1) In my job, yes, I do. I work in agriculture and it comes up a lot.

2) It’s s***.

3) Traditionally, yes.

4) Because we live on an island and we’re essentially a rural nation. Agriculture, wind, rain and sun go hand in hand; don’t they? Every job is dependent on good weather, but my profession especially so.

5) It affects everybody- wherever you are. It’s common ground.

Mia, aged 16, Essex

1) I do actually. I mention it to someone at least once a day, sometimes more.

2) Rubbish. I hate it. The few warm days we had a few weeks ago were lovely, but it just got worse. And it shouldn’t be snowing in March, That’s just wrong.

3) Hmm, I think we’ve taken the stereotype on-board and made it fundamentally British. Like, I’m sure other cultures comment on it just as much, we’ve just decided to make it ‘our thing.’

4) Somehow I think I answered that question in the previous answer…

5) Probably because we enjoy complaining. It’s either too hot or too cold! It rains too much! There’s too much sun! The weather’s something everyone’s familiar and up to date with, and something other people can agree with and discuss without causing any intense arguments. And you know us British; Always so polite.

Stella, aged 86, Gerrards Cross-

1) Yes, I suppose so. As much as everyone else.

2) It seems quite varied, I suppose it’s a question of the time of year, but you’d expect this time to be warmer.

3) Oh yes, I think so. Oh yes.

4) Other countries have their weather but, like my brother (who had a house in South Africa), they have hot seasons and then rainy seasons etc. Our weather is very special.

5) It’s all a matter of planning; what one should wear, whether to wear a raincoat or wellington boots, and whether you can go outside. It’s all about planning. It reminds me of the poem;
 Whether the weather be hot,
Or whether the weather be dry,
We’ll weather the weather
Whatever the weather,
Whether we like it or not.

Nurulain, aged 16, Totteridge-

1) All the time. Complaining about the weather, comparing the weather to other countries' weather, comparing it to weather we've had before. Sometimes it's not even full conversations, just multiple times across the day someone will look out of the window and make a comment on the weather.

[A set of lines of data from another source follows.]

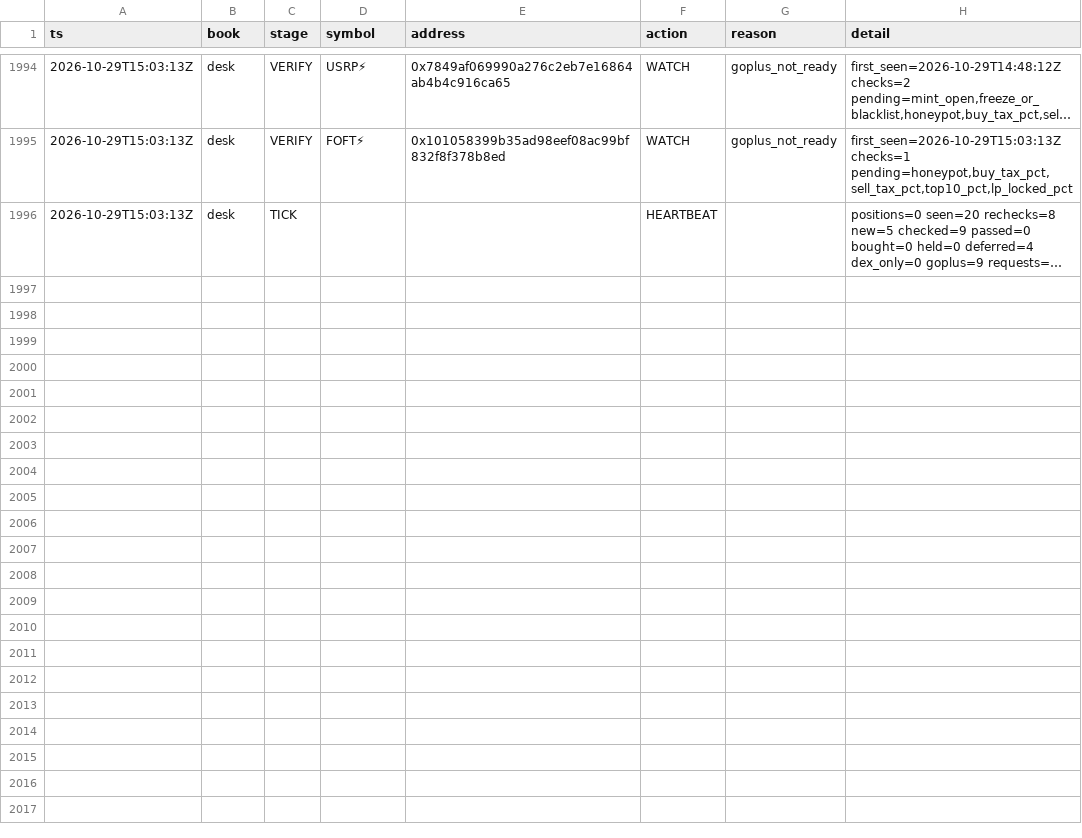
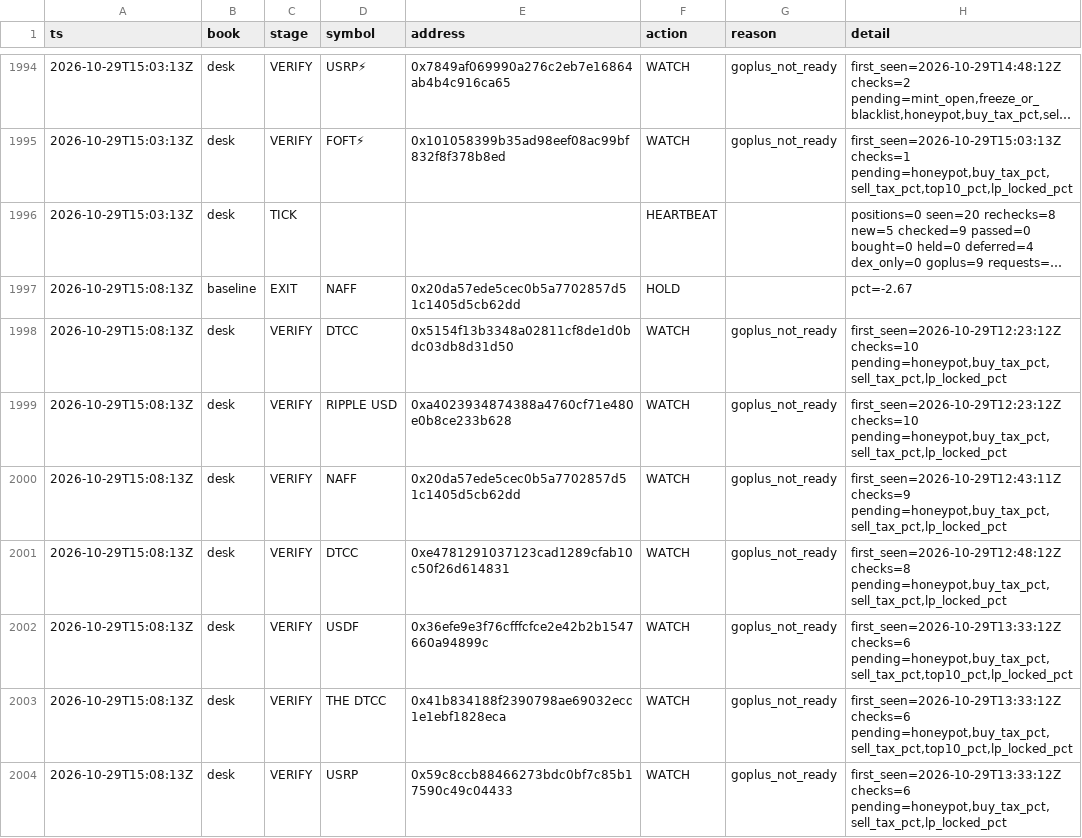
Before and after one commit to Zirqo-Dev/baseline-desk, a CSV file: data/daily/2026-10-29/tasks.csv, drawn as a sheet; only a part is shown, gaps mark what is left out; long unchanged cells end in …; the diff covers the shown part only; the diff names each change by its address in the sheet, - before the commit and + after, or states it on an @@ line.

```diff
--- a/data/daily/2026-10-29/tasks.csv
+++ b/data/daily/2026-10-29/tasks.csv
+row 1997: 2026-10-29T15:08:13Z | baseline | EXIT | NAFF | 0x20da57ede5cec0b5a7702857d51c1405d5cb62dd | HOLD |  | pct=-2.67
+row 1998: 2026-10-29T15:08:13Z | desk | VERIFY | DTCC | 0x5154f13b3348a02811cf8de1d0bdc03db8d31d50 | WATCH | goplus_not_ready | first_seen=2026-10-29T12:23:12Z checks=10 pending=honeypot,buy_tax_pct,sell_tax_pct,lp_locked_pct
+row 1999: 2026-10-29T15:08:13Z | desk | VERIFY | RIPPLE USD | 0xa4023934874388a4760cf71e480e0b8ce233b628 | WATCH | goplus_not_ready | first_seen=2026-10-29T12:23:12Z checks=10 pending=honeypot,buy_tax_pct,sell_tax_pct,lp_locked_pct
+row 2000: 2026-10-29T15:08:13Z | desk | VERIFY | NAFF | 0x20da57ede5cec0b5a7702857d51c1405d5cb62dd | WATCH | goplus_not_ready | first_seen=2026-10-29T12:43:11Z checks=9 pending=honeypot,buy_tax_pct,sell_tax_pct,lp_locked_pct
+row 2001: 2026-10-29T15:08:13Z | desk | VERIFY | DTCC | 0xe4781291037123cad1289cfab10c50f26d614831 | WATCH | goplus_not_ready | first_seen=2026-10-29T12:48:12Z checks=8 pending=honeypot,buy_tax_pct,sell_tax_pct,lp_locked_pct
+row 2002: 2026-10-29T15:08:13Z | desk | VERIFY | USDF | 0x36efe9e3f76cfffcfce2e42b2b1547660a94899c | WATCH | goplus_not_ready | first_seen=2026-10-29T13:33:12Z checks=6 pending=honeypot,buy_tax_pct,sell_tax_pct,top10_pct,lp_locked_pct
+row 2003: 2026-10-29T15:08:13Z | desk | VERIFY | THE DTCC | 0x41b834188f2390798ae69032ecc1e1ebf1828eca | WATCH | goplus_not_ready | first_seen=2026-10-29T13:33:12Z checks=6 pending=honeypot,buy_tax_pct,sell_tax_pct,top10_pct,lp_locked_pct
+row 2004: 2026-10-29T15:08:13Z | desk | VERIFY | USRP | 0x59c8ccb88466273bdc0bf7c85b17590c49c04433 | WATCH | goplus_not_ready | first_seen=2026-10-29T13:33:12Z checks=6 pending=honeypot,buy_tax_pct,sell_tax_pct,lp_locked_pct
```
Also changed, not shown: 8 added rows elsewhere in this file, 1 other file.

2) It’s pretty rubbish, in my opinion. Bitter cold and damp and snowy. It shouldn't be snowing this much when it's almost April, regardless of whether it settles or not. Where did spring go?

3)  Absolutely.

4) Perhaps it's because British people tend to like complaining about things, and our weather is pretty rubbish, so naturally it's an easy thing to complain about because 9 times out of 10 whoever you're talking to will agree with you that the weather is rubbish.

5) There's the whole 'British people are self-depreciating' angle where we make fun of ourselves and if we make fun of our weather it's like we're putting ourselves down for something that’s not really our fault? Like, we can still mock ourselves, but not actually putting ourselves at fault because we can't help the weather.


Caroline, aged 49, Chalfont St Peter-

1) Yes. Because it’s usually something to talk about at school pick up time when I’m standing on the playground and it’s pelting down.

2) Appalling.

3) Well I wouldn’t be able to comment on that.

4)  Because I am British- but I know it’s often said that we have four seasons in an hour, although it’s more like a minute. Take this morning for example; clear blue skies and it randomly starts snowing. Where did that come from? 
(At this point Graham butts in to say ‘the sky’)

5) Exactly what I said. It’s because it’s so random. You can never say you’re in summertime because what is summertime?

In addition to the interviews, I also did some research. Did you know that 70% of British people check the weather forecast at least once a day? And that Sandie Dawe, Visit Britain’s Chief Executive, described our relationship with the weather as an ‘utter obsession’? But surely our fascination shouldn’t be sneered at, our unique climate has helped to inspire some of our greatest inventions; the Golden Barometer, the lighthouse, and the lifeboat, for example.

But whatever your personal views on the matter, the Met Office predicts that the chilly weather will last until the end of April. The frozen temperatures have already left thousands of people without power and created disruption on many transport routes across the UK, with some motorists trapped by 20ft snow drifts!

To check the weather where you are, click onto the BBC website.